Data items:
>>>>
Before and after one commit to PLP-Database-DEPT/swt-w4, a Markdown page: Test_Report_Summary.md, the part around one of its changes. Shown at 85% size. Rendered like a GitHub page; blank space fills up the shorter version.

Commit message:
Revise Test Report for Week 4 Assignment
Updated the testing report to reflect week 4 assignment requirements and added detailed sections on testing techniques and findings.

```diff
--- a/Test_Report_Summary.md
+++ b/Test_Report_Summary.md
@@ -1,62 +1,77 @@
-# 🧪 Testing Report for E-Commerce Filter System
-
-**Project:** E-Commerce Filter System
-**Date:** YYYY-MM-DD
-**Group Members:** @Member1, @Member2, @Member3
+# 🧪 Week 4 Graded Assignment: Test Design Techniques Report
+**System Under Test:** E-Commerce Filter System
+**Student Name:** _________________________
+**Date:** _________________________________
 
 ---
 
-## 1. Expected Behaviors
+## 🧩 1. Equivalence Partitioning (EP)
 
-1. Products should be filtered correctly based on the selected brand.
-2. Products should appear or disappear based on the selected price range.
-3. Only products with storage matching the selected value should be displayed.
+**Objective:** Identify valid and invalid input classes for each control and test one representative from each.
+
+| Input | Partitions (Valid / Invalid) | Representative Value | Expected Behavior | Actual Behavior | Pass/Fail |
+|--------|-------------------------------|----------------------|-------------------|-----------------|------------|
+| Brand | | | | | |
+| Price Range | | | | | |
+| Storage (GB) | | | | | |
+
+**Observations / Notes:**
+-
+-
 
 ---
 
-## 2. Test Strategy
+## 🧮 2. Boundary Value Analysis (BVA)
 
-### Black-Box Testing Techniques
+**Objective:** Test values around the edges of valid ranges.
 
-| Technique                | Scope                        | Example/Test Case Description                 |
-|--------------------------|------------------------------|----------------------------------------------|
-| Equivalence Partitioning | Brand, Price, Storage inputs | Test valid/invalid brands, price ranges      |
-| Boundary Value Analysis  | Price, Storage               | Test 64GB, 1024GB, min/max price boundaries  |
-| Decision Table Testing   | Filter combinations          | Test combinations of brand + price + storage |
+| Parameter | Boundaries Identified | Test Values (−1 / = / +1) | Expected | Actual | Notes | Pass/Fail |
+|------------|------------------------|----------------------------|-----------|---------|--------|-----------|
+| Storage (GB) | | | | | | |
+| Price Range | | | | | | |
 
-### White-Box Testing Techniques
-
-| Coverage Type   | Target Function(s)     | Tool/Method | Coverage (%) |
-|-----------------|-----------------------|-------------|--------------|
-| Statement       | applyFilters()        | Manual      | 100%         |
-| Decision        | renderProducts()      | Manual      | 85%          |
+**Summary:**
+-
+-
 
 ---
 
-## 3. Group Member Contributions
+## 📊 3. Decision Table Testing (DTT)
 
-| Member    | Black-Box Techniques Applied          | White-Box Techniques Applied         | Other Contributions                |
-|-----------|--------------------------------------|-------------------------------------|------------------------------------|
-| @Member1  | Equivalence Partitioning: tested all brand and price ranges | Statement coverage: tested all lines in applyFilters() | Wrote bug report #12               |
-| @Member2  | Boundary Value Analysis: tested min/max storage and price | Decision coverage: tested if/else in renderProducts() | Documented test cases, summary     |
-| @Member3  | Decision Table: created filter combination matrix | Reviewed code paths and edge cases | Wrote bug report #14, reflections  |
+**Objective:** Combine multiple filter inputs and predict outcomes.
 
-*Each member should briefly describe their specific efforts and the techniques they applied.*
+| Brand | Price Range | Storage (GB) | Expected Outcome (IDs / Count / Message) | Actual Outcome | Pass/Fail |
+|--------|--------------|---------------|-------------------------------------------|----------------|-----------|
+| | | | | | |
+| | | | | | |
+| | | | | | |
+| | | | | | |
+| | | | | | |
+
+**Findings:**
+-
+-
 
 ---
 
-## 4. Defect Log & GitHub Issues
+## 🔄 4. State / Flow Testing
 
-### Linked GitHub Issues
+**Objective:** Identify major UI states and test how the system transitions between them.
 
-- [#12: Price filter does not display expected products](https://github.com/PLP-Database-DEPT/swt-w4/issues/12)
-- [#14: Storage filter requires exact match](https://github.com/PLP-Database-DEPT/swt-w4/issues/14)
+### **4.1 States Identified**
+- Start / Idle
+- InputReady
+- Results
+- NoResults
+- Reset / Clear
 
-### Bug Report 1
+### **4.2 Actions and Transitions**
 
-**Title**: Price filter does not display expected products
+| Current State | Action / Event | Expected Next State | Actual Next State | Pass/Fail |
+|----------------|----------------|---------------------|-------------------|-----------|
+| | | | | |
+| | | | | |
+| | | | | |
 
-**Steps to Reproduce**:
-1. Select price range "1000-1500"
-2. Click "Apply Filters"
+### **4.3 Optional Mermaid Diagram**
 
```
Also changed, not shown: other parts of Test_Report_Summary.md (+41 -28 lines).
<<<<
* What to do
Looking at the entries above, count each line that includes the string "cases" and give only the total.

* Result below
2